- You should let your doctor or dentist know that you are taking chlorthalidone if you are having surgery, including dental surgery.
- You should be aware that this medication might make you sleepy. Until you are certain of how this medication affects you, do not operate machinery or drive a car.
- Keep in mind that drinking can exacerbate the effects of this drug’s sedation.
- Have a plan to limit your time spent in the sun and to use sunscreen, sunglasses, and protective clothes. Your skin could become sun-sensitive if you use chlorthalidone.
What special dietary instructions should I follow?
Observe your doctor’s recommendations. A daily exercise routine, a low-sodium or low-salt diet, potassium supplements, and consuming more potassium-rich foods (such as bananas, prunes, raisins, and orange juice) are a few examples.
What should I do if I forget a dose?
If you miss a dosage, take it as soon as you recall. If your next dose is approaching, skip the missed one and carry on with your regular dosing regimen. To make up for a missing dose, do not take a second one.
What side effects can this medication cause?
You should experience less frequent urination after taking chlorthalidone for a few weeks.
If any of these symptoms are severe or do not go away, let your doctor know right once:
- Muscular tremor
- Abdominal pain
- Uneasy stomach
- Reduced appetite
- Hair fall
Call your doctor right away if you have any of the following symptoms:
- Throat infection with fever
- Uncommon bruising or bleeding
- Severe skin rash with skin that is peeling
- Breathing or swallowing challenges
You or your doctor can submit a report to the Food and Drug Administration’s (FDA) MedWatch Adverse Event Reporting programme online or by phone if you have a serious side event (1-800-332-1088).
What should I know about storage and disposal of this medication?
Keep this medication tightly closed in the original container and out of the reach of children. Keep it away from excessive heat and moisture at room temperature (not in the bathroom).
Unused prescriptions must be disposed of carefully to prevent pets, kids, and other people from ingesting them. You should not, however, dispose of this medication in the toilet. Instead, utilising a medicine take-back programme is the easiest approach to get rid of your medication. To find out about take-back programmes in your area, speak with your pharmacist or the garbage/recycling department in your city. If you do not have access to a take-back programme, see the FDA’s Safe Disposal of Medications website at http://goo.gl/c4Rm4p for additional information.
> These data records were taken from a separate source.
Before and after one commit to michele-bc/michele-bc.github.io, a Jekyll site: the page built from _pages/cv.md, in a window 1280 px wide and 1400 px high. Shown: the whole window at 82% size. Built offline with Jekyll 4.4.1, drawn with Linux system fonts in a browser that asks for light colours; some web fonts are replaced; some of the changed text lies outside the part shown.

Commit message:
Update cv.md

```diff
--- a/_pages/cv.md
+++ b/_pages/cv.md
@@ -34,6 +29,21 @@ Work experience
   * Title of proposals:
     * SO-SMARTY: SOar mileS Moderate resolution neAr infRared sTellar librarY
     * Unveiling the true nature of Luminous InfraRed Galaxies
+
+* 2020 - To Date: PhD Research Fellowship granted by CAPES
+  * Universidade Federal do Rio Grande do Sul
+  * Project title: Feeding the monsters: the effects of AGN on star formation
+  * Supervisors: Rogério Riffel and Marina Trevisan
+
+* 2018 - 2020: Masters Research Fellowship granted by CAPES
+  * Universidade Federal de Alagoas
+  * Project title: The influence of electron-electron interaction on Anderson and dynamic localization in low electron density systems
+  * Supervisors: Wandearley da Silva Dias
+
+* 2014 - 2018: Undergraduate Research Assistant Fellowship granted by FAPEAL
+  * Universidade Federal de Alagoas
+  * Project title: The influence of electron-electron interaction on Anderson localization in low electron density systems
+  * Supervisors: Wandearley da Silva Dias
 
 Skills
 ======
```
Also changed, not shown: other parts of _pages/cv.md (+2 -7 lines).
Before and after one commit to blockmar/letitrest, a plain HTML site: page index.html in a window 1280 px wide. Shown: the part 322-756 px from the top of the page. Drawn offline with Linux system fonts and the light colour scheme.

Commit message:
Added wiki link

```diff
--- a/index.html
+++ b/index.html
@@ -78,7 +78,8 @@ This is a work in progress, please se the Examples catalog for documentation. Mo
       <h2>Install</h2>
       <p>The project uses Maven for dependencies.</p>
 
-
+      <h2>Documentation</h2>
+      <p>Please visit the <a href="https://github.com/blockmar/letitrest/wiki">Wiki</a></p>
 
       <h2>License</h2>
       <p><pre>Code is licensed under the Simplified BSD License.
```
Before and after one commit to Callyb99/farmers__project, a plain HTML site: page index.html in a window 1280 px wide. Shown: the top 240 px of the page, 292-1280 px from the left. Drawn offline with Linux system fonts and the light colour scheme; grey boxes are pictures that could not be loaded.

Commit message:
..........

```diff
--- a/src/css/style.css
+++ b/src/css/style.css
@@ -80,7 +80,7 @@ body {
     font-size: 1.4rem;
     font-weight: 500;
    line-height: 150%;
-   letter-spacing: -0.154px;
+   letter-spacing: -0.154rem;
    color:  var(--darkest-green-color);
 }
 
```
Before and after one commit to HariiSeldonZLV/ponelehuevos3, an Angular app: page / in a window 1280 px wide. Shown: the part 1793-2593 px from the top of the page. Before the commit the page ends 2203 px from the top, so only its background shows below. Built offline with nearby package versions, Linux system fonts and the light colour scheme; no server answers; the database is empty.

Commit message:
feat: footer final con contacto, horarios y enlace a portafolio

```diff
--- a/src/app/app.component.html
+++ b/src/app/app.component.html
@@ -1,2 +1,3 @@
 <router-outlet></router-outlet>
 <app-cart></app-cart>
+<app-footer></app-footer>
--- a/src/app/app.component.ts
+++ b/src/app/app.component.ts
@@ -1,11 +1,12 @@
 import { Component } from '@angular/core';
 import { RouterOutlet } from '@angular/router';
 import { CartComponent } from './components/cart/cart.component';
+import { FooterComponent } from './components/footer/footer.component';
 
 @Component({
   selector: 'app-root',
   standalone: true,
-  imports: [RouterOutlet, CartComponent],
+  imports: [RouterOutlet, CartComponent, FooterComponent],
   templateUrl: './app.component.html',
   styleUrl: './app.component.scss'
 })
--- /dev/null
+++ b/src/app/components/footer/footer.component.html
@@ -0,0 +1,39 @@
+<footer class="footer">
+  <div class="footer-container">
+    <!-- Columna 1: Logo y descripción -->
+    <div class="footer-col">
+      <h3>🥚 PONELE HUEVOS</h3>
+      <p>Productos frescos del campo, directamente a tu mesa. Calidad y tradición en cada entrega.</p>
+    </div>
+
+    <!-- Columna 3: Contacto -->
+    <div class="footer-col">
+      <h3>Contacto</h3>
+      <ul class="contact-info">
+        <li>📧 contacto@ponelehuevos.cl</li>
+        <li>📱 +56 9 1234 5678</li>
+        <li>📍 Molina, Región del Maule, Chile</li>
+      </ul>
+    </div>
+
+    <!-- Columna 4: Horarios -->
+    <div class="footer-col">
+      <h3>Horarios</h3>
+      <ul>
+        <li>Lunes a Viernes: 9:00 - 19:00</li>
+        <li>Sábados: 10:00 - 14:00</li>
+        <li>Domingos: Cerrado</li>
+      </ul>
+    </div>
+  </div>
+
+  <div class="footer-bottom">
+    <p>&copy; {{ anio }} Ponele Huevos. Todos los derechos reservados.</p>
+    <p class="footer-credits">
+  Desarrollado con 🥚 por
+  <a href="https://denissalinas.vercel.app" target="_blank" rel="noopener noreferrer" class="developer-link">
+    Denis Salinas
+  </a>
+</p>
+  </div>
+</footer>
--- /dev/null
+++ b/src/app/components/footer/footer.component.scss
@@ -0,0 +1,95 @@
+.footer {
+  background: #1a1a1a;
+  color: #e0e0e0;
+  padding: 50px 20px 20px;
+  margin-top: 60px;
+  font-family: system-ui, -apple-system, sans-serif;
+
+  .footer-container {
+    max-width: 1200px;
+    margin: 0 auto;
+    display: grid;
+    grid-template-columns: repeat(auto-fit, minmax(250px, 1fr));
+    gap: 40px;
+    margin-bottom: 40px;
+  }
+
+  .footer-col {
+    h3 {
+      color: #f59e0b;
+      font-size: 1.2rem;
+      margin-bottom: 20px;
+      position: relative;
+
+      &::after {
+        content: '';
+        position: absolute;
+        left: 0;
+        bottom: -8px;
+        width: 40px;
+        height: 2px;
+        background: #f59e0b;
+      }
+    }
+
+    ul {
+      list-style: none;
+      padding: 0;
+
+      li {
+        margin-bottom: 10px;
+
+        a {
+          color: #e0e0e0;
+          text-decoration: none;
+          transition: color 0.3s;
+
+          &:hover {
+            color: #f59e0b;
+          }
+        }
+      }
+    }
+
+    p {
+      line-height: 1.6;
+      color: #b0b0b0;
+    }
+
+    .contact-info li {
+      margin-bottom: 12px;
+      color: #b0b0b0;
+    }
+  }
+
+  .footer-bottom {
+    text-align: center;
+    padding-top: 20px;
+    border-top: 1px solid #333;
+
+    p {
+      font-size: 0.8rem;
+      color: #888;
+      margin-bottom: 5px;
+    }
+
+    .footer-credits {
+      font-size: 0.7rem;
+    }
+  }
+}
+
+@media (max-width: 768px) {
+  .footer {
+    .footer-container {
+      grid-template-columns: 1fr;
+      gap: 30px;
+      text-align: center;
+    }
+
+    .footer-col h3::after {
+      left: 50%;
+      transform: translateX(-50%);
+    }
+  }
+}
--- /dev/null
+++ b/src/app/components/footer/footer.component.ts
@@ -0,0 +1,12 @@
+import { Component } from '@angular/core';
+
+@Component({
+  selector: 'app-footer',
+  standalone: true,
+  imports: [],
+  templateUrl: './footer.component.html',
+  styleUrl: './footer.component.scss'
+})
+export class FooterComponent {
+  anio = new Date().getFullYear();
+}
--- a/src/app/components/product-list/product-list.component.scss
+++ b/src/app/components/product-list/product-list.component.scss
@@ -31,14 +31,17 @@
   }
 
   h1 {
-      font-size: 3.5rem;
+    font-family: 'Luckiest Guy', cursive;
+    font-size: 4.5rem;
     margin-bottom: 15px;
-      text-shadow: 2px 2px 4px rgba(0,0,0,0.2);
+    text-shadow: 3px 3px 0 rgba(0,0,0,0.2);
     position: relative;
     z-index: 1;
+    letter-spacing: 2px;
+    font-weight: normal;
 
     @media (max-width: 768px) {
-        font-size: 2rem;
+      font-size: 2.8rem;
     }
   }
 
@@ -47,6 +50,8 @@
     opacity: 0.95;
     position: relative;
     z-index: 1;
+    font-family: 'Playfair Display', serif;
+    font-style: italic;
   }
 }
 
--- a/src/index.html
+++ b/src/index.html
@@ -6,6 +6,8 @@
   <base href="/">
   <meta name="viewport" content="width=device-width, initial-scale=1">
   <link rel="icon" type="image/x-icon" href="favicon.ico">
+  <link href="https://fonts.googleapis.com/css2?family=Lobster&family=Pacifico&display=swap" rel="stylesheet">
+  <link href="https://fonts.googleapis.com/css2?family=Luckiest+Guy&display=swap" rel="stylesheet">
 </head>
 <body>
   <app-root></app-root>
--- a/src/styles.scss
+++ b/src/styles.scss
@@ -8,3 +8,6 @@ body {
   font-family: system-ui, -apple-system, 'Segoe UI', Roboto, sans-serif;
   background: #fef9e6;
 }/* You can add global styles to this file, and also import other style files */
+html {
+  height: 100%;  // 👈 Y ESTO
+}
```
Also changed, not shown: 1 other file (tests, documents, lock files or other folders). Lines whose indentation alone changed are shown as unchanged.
Although many containers (such as weekly pill minders and those for eye drops, creams, patches, and inhalers) are not child-resistant and are simple for young children to open, it is crucial to keep all medications out of sight and out of reach of children. Always lock safety caps and promptly stash medication up and away from young children where it is out of their sight and reach to prevent poisoning. http://www.upandaway.org
In case of emergency/overdose
Call the poison control hotline at 1-800-222-1222 in the event of an overdose. Moreover, information can be found online at https://www.poisonhelp.org/help. Call 911 right once if the person has collapsed, experienced a seizure, is having difficulty breathing, or cannot be roused.
What other information should I know?
Keep all of your appointments with your physician and the lab. Blood tests should be performed occasionally, and your blood pressure should be checked often.
No one else should take your medication. Any queries you may have regarding medication refills should be directed to your pharmacist.
You should keep a written record of every medication you take, including any over-the-counter (OTC) items, prescription drugs, and dietary supplements like vitamins and minerals. This list should be brought with you whenever you see a doctor or are admitted to the hospital. You should always have this information with you in case of emergencies.